Jyoji Yamate, Shunji Nakatsuji, and Adashige Sakuma ( Japan )
Myocardial fibrosis is one of the main structural changes following cardiomyocyte injury such as infarction. Macrophages play a central role in the development offibrotic lesions. In myocardial fibrosis, three different populations of macrophages are recognized: exudate macrophages, resident macrophages, and interstitial dendritic cells. Exudate macrophages, which are derived from blood monocytes and recruited into injured areas through chemoattractants and cell adhesion molecules, release various fibrogenic growth factors in early stages of the fibrosis. Transforming growth factor- f! and platelet-derived growth factors are proposed as the most probable growth factors produced by exudate macrophages to induce the modulation of fibroblasts towards myofibroblasts. Emerging evidence shows that macrophage-secreted nerve growth factor may also be involved in that process. The myofibroblasts are capable of producing extracellular matrix proteins which contribute to myocardial fibrosis. The exudate macrophages also participate in the induction ofapoptosis in injured myocytes and myofibroblasts in the fibrotic lesions. These apoptotic cells are phagocytized by exudate macrophages, and the macrophages themselves also disappear by apoptosis. The decrease in cellularity by apoptosis leads to the evolution of fibrous granulation tissues into scar tissues (reparative fibrosis). The resident macrophages particiapte exclusively in the late stages of the myocardial fibrosis, when their mitotic activity increases in the lesions; they are presumed to have the same roles as the exudate macrophages. In addition, the resident macrophages and interstitial dendritic cells both act as immune mediators to recruit T-lymphocytes into the lesions. In contrast to hepatic, pulmonary, and renal fibrosis, the roles of macrophage populations in myocardial fibrosis has not yet been extensively investigated.
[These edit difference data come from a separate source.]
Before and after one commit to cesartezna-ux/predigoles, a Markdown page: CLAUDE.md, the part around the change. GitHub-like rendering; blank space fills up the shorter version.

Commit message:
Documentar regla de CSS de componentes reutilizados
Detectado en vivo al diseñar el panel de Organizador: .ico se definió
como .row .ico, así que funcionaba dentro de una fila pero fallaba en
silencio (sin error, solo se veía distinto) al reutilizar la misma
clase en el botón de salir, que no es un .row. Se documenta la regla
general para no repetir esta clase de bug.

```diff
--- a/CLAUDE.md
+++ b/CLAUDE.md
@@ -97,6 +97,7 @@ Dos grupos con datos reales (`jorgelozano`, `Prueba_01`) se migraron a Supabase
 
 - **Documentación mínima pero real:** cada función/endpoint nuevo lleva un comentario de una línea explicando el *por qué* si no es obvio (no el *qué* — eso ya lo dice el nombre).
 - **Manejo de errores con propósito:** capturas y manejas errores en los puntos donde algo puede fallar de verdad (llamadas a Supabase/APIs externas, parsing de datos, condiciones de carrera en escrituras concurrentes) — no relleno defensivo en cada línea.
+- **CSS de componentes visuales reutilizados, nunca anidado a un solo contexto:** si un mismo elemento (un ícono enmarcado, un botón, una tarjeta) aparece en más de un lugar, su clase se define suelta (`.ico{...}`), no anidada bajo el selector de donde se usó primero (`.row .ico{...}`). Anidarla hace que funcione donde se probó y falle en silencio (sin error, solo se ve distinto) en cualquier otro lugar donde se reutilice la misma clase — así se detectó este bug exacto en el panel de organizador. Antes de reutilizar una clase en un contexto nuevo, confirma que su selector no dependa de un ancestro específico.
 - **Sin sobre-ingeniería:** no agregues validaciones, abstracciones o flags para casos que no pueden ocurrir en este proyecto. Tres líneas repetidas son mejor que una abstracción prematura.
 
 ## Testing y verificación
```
BiomedRev 1999; 10:89-105.
Received 12 October 1998 and accepted 3 June 1999.
Correspondence and reprint requests to Dr Jyoji Yamate, Department of Veterinary Pathology, College of Agriculture, Osaka Prefecture University, Gakuencho 1-1, Sakai, Osaka 599-8531, Japan.Tel: 81 722 549 482, Fax: 81 722 507 208